  • Center for Reproductive Health Policy Research (1989). Annual Report: Evaluation of California's comprehensive school-based health centers. San Francisco: Center for Reproductive Health Policy Research, Institute for Health Policy Studies, UCSF.

  • Dryfoos, J.G. (1994). Full-service schools: A revolution in health and social services for children, youth, and families. San Francisco: Jossey-Bass.

  • Dryfoos, J. (1995). Full service schools: Revolution or fad? Journal of Research on Adolescence, 5, 147-172.

  • Hodgkinson, H.L. (1989). The same client: The demographics of education and service delivery systems. Washington, DC: Institute for educational Leadership. Inc./Center for Demographic Policy.

  • Kolbe, L.J. (1986). Increasing the impact of school health programs: Emerging research perspectives. Health Education, 17, 47-52.

  • Knapp, M.S. (1995). How shall we study comprehensive collaborative services for children and families? Educational Researcher, 24, 5-16.

  • Robert Wood Johnson Foundation (1993). Making the grade: State and local partnerships to establish school-based health centers. Princeton, NJ: Author.

    Robert Wood Johnson Foundation (1989). Annual Report. Princeton, NJ: Author.

  • Ryan, W. (1991). Blaming the victim. New York: Random House.

  • Schlitt, J.J., Rickett, K.D., Montgomery, L.L., & Lear, J. (1994). State initiatives to support school-based health centers: A national survey. Washington, DC: Making the Grade.

  • Taylor, L., & Adelman, H.S. (1996). Mental health in schools: Promising directions for practice. Adolescent Medicine: State of the Art Reviews, 7, 303-317.
  • Return to
    Return to Unit I Section C Contents

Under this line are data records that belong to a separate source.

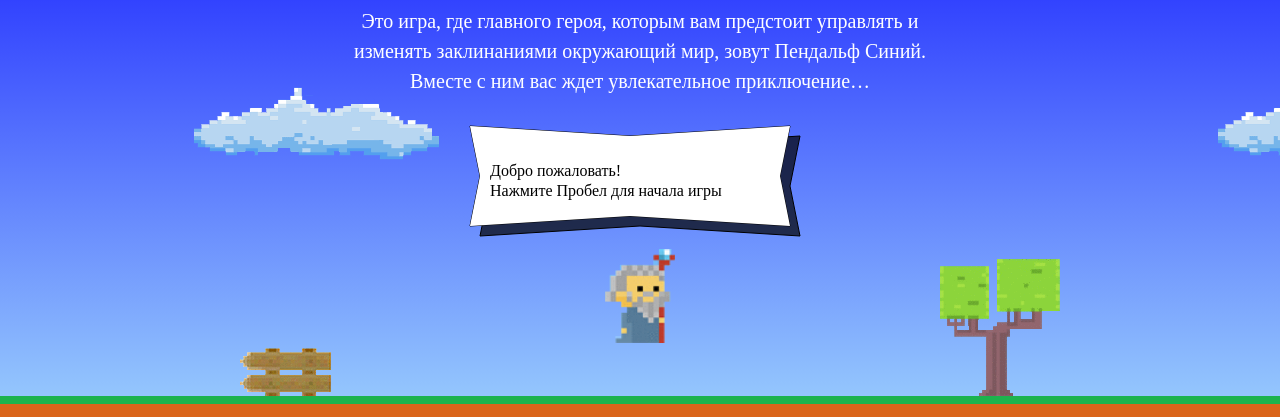
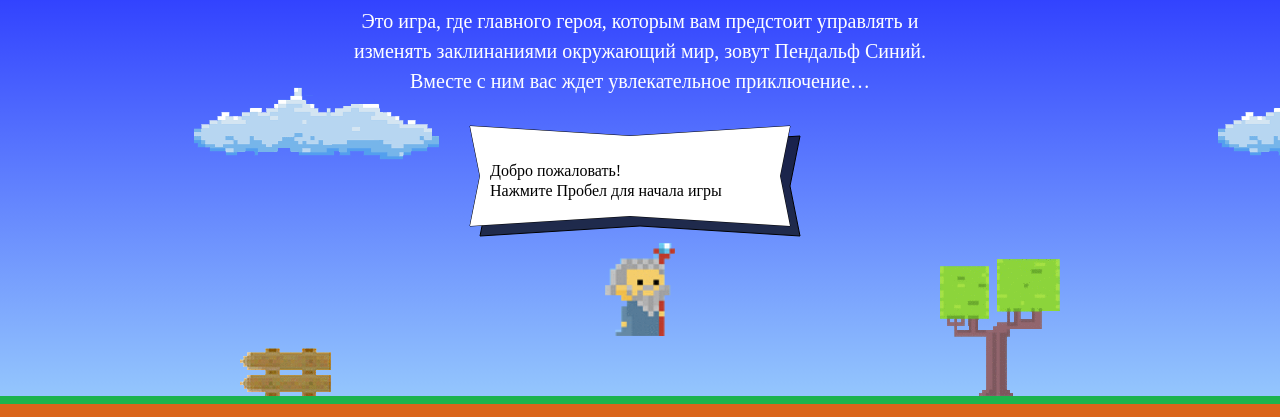
Before and after one commit to marinasalamatina/1152815-code-and-magick-19, a website: page index.html in a window 1280 px wide. Shown: the part 203-620 px from the top of the page. Drawn offline with Linux system fonts and the light colour scheme; a web font is replaced by a local one.

Commit message:
Delete var, correct height

```diff
--- a/index.html
+++ b/index.html
@@ -187,23 +187,23 @@ var fireballSize = 22;
 
 var getFireballSpeed = function (left) {
   return left ? 5 : 2;
-}
+};
 
 var wizardSpeed = 3;
 var wizardWidth = 70;
 
-var getWizardHeight = function (wizardWidth) {
-  var calcWizardHeight = 1.337 * wizardWidth;
-  return calcWizardHeight;
-}
-
-var wizardHeight = getWizardHeight(wizardWidth);
+var getWizardHeight = function(wizardWidth) {
+  return 1.337 * wizardWidth;
+};
 
 var getWizardX = function(width) {
   return width / 2 - wizardWidth / 2;
 };
+
 var getWizardY = function(height) {
-  return height / 3 * 2 - wizardHeight / 2;
+  var WizardHeight = getWizardHeight(wizardWidth);
+
+  return height / 3 + WizardHeight / 2;
 };
 
 </script>
```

    Test Questions-Unit 1: Section C

    (1) Which of the following are implications of understanding a student's problems in terms of a causal continuum that ranges from internal to external causes?

    ___(a) some problems primarily result from biological or psychological factors
    ___(b) some problems primarily result from environmental causes
    ___(c) some problems are caused by the environment not accommodating individual differences and vulnerabilities
    ___(d) a and b
    ___(e) all of the above
    ___(f) none of the above

    (2) Improving the way the environment accommodates individual differences may be a sufficient intervention strategy.

    _____True _____False

    (3) School-Based Health Centers have come to find it necessary to address mental health and psychosocial concerns because

    ___(a) mental health is more important than physical health
    ___(b) many students physical complaints are psychogenic
    ___(c) mental health services are less costly
    ___(d) many students come to the centers for help with psychosocial problems
    ___(e) a and b
    ___(f) a and c
    ___(g) b and d
    ___(h) all of the above

    4) With respect to addressing barriers to learning, a comprehensive approach requires more than a focus on health and social services.

    _____True _____False

    (5) A comprehensive approach to addressing barriers to learning is achieved by outreaching to link with community resources.

    _____True _____False

    (6) With respect to addressing barriers to learning, a comprehensive approach requires more than coordination of school and community services.

    _____True _____False

    (7) Moving toward comprehensiveness in addressing barriers to learning encompasses restructuring, transforming, and enhancing (a) relevant school-owned programs and services, (b) community resources, and (c) weaving these school and community resources together.

    _____True _____False

    Move on to:
    Unit I Coda

    Return to
    Unit I Main Menu
    Contents of All Three Units